Meanwhile, there’s Trump’s vice presidential choice, Mike Pence, who as governor of Indiana signed a bill that is one of the most radically restrictive of women’s rights in the country.

We need two viable parties in Connecticut because one party rule in any town, city, state or country isn’t healthy. It leads to unethical behavior, corruption, and inefficiency — problems we see in our state right now. Look at the Connecticut Democrats’ campaign finance shenanigans — and they were allegedly the party supportive of clean elections.

But while the Connecticut and national GOP continue down such a cynical and extremely dangerous road, this thinking woman finds herself with no reasonable alternative to the Democrats in Connecticut — stuck between corrupt and the Stone Age.

Sarah Darer Littman is an award-winning columnist and novelist of books for teens. A former securities analyst, she’s now an adjunct in the MFA program at WCSU (and as such is an AAUP member), and enjoys helping young people discover the power of finding their voice as an instructor at the Writopia Lab.
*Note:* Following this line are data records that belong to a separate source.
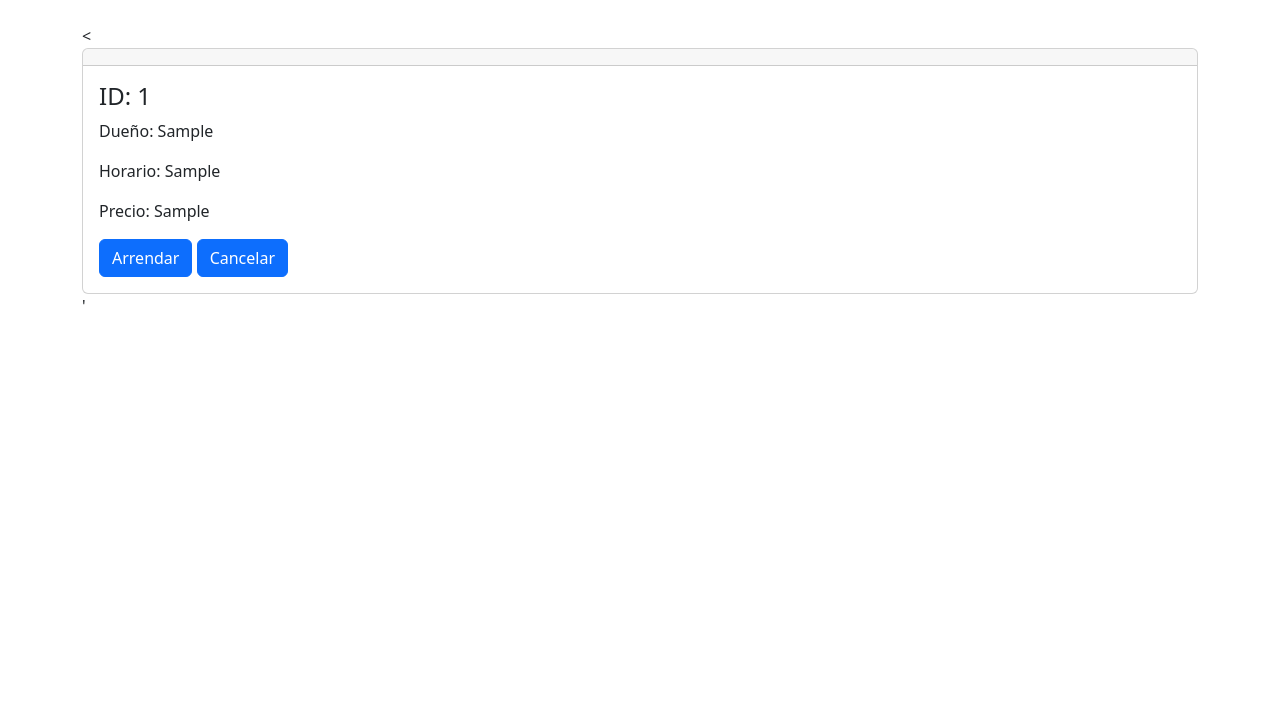
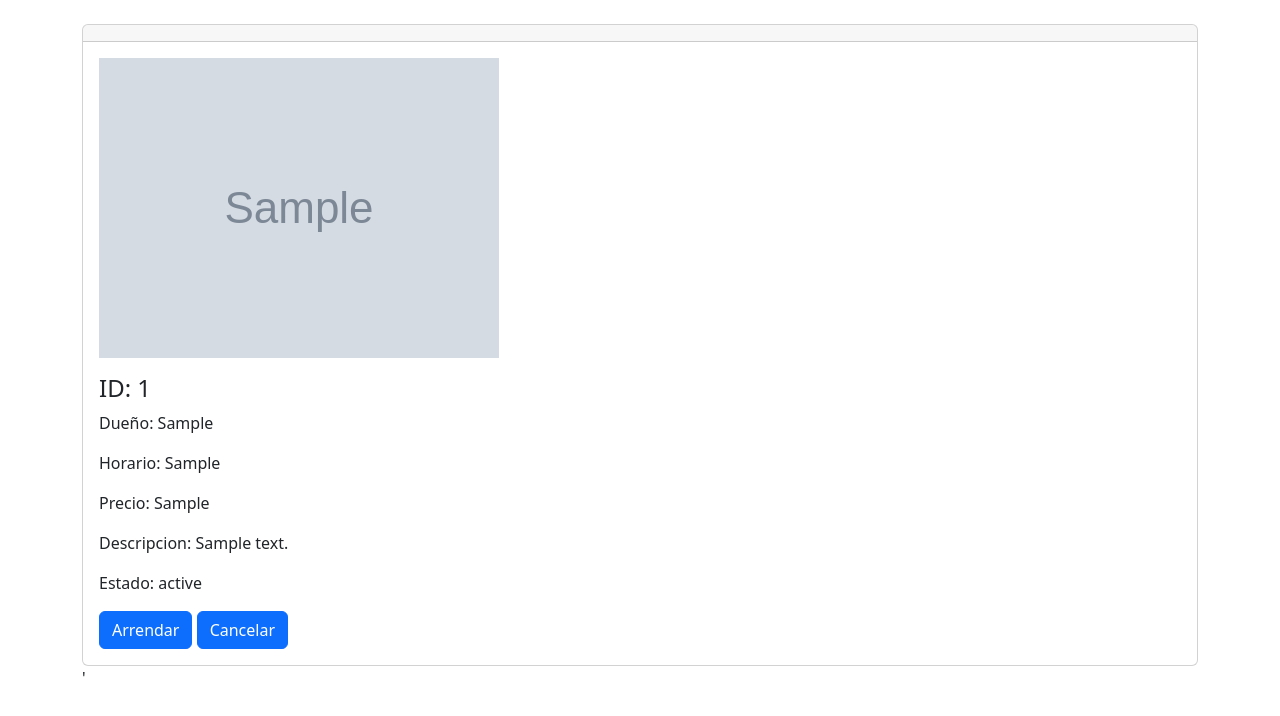
Before and after one commit to SebaValle/mi-estacionamiento, a Django app: page /anuncio/examinar/1/ in a window 1280 px wide. Shown: the part 56-772 px from the top of the page. Run offline with Django 4.2, Linux system fonts and the light colour scheme; tables that the repository leaves empty hold one stand-in row (values such as "Sample post"); grey boxes marked "Sample" are stand-in pictures.

Commit message:
pagina examinar 75%

```diff
--- a/estacionamiento/anuncio/templates/anuncio/examinar.html
+++ b/estacionamiento/anuncio/templates/anuncio/examinar.html
@@ -4,19 +4,25 @@
 
 {% block contenido %}
 
-<<div class="row">
+<div class="row">
     <div class="col-12 search">
         <div class="card">
             <div class="card-header"></div>
             <div class="card-body">
-                <h4>ID: {{ publicacion_actual.id }}</h4>
-                <p>Dueño: {{ publicacion_actual.dueno }}</p>
-                <p>Horario: {{ publicacion_actual.horario }}</p>
-                <p>Precio: {{ publicacion_actual.precio }}</p>
-                <!-- Agrega más campos según sea necesario -->
+                <form method="post" action="{% url 'examinar' publicacion_actual.id %}">
+                    {% csrf_token %}
+                    <img src="{{ publicacion_actual.imagen.url }}" alt="Imagen del anuncio" class="img-fluid mb-3" />
+                    <h4>ID: {{ publicacion_actual.id }}</h4>
+                    <p>Dueño: {{ publicacion_actual.dueno }}</p>
+                    <p>Horario: {{ publicacion_actual.horario }}</p>
+                    <p>Precio: {{ publicacion_actual.precio }}</p>
+                    <p>Descripcion: {{ publicacion_actual.descripcion }}</p>
+                    <p>Estado: {{ publicacion_actual.estado }}</p>
+                    <!-- Agrega más campos según sea necesario -->
 
-                <a class="btn btn-primary" role="button">Arrendar</a>
-                <a class="btn btn-primary" role="button">Cancelar</a>
+                    <button type="submit" name="arrendar" class="btn btn-primary">Arrendar</button>
+                    <button type="submit" name="cancelar" class="btn btn-primary">Cancelar</button>
+                </form>
             </div>
         </div>
     </div>
--- a/estacionamiento/anuncio/views.py
+++ b/estacionamiento/anuncio/views.py
@@ -49,4 +49,13 @@
 
 def examinar(request, id):
     publicacion_actual = publicacion.objects.get(id=id)
+
+    if request.method == 'POST':
+        if 'arrendar' in request.POST:
+            publicacion_actual.estado = 'ocupado'
+        elif 'cancelar' in request.POST:
+            publicacion_actual.estado = 'libre'
+
+        publicacion_actual.save()
+
     return render(request, 'anuncio/examinar.html', {'publicacion_actual': publicacion_actual})
```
DISCLAIMER: The views, opinions, positions, or strategies expressed by the author are theirs alone, and do not necessarily reflect the views, opinions, or positions of

Sarah Darer Littman is a critically-acclaimed author of books for young people. Her latest novel, Some Kind of Hate, comes out Nov. 1 from Scholastic Press.

The views, opinions, positions, or strategies expressed by the author are theirs alone, and do not necessarily reflect the views, opinions, or positions of or any of the author's other employers.